Monday, November 09, 2015
Michelle Malkin outlines
at some length a kind of fraud that keeps cropping up from the
left, namely the misattribution of crimes to bigotry. (I think
she errs in calling them "hate
crimes.") She discusses the latest of these, a spree of church
burnings in the St. Louis area:
[A]gitators did their best to fan the flames over the latest alleged wave of race-based black church burnings in October. On Twitter, social justice activists resurrected the #WhosBurningBlackChurches hashtag. "Black churches are burning again," Oklahoma State University professor Lawrence Ware lamented in Counterpunch. The far left propaganda outfit U.S. Uncut concluded unequivocally: "Racists in Ferguson Burn Down 5 Black Churches in 9 Days."It is tempting to call the purveyors of such nonsense hypocrites, since this is the same crowd that hawks the notion of "microaggression." That charge is true, but it doesn't go far enough. This practice is obscene. It is a cynical attempt to expropriate past atrocities with real victims, many of whom heroically fought injustice on a scale most of us are lucky enough to be unable to imagine. That is sickening enough on its own, but even more so is the end, ultimately injustice (often in the form of a redistribution of wealth.) But, to top all of that off, many will forgive the fraudsters on the ground that their hearts are supposedly in the right place.
Except, they didn't. Again.
Last week, police charged 35-year-old David Lopez Jackson, who is black, with setting two of the fires. "Forensic evidence linked him to the fire on Oct. 18 at Ebenezer Lutheran Church, 1011 Theobald Street," the St. Louis Post-Dispatch reported, and "video of his car near New Life Missionary Baptist Church, 4569 Plover Avenue, links him to the fire there on Oct. 17, police Chief Sam Dotson said." Jackson is a suspect in the other fires and additional charges are pending. [format edits]
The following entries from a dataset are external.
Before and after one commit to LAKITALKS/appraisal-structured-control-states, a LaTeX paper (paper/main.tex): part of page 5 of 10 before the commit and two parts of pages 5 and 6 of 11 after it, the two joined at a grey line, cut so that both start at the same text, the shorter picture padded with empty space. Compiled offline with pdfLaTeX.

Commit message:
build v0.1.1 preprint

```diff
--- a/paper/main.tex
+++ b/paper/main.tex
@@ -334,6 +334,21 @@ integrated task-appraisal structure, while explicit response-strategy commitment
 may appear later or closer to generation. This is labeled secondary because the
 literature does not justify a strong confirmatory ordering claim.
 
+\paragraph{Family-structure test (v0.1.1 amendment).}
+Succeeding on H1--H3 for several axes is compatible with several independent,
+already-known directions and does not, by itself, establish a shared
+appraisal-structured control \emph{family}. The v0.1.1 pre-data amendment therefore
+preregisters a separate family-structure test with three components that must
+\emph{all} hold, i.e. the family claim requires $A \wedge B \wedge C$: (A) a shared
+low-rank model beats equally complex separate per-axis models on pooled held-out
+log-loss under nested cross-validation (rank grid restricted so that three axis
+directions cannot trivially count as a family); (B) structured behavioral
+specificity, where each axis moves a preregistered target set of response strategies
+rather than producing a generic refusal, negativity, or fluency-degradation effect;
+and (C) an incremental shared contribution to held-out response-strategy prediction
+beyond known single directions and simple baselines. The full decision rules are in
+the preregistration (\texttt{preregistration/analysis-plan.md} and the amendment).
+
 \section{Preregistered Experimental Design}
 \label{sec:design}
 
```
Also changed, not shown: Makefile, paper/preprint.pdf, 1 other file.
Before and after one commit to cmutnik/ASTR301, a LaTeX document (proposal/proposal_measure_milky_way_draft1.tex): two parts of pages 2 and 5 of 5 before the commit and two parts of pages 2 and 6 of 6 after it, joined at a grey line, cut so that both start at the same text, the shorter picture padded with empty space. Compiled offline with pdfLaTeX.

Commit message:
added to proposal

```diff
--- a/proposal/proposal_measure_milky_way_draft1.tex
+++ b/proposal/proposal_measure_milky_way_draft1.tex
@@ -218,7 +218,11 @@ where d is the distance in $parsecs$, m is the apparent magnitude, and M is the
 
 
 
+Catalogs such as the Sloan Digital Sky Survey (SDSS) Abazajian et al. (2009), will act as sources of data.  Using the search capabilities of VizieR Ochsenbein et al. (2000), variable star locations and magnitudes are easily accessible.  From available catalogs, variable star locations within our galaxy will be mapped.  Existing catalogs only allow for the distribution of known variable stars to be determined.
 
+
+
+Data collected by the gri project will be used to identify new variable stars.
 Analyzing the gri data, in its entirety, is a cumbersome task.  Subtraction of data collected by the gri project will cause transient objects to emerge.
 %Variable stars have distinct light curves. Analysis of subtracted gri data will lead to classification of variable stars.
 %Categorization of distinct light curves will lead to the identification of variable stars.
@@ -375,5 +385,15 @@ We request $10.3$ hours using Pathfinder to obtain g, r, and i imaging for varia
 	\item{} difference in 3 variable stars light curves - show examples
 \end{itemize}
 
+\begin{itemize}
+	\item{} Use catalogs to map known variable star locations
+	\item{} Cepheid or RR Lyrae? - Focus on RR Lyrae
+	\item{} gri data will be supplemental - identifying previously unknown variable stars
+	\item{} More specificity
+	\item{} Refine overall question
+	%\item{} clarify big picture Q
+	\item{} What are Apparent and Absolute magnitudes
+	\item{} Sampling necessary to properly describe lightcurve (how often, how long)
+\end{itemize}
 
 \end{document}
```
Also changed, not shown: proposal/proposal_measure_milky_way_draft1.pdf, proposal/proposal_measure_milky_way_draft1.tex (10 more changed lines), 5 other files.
A more rational assessment of such behavior is to ask the following question: "If you can't even get facts straight, why should I believe your claims to be on my side or trust any advice you might have to offer me?" Every alleged beneficiary of the left's proposed largesse ought to consider such a question.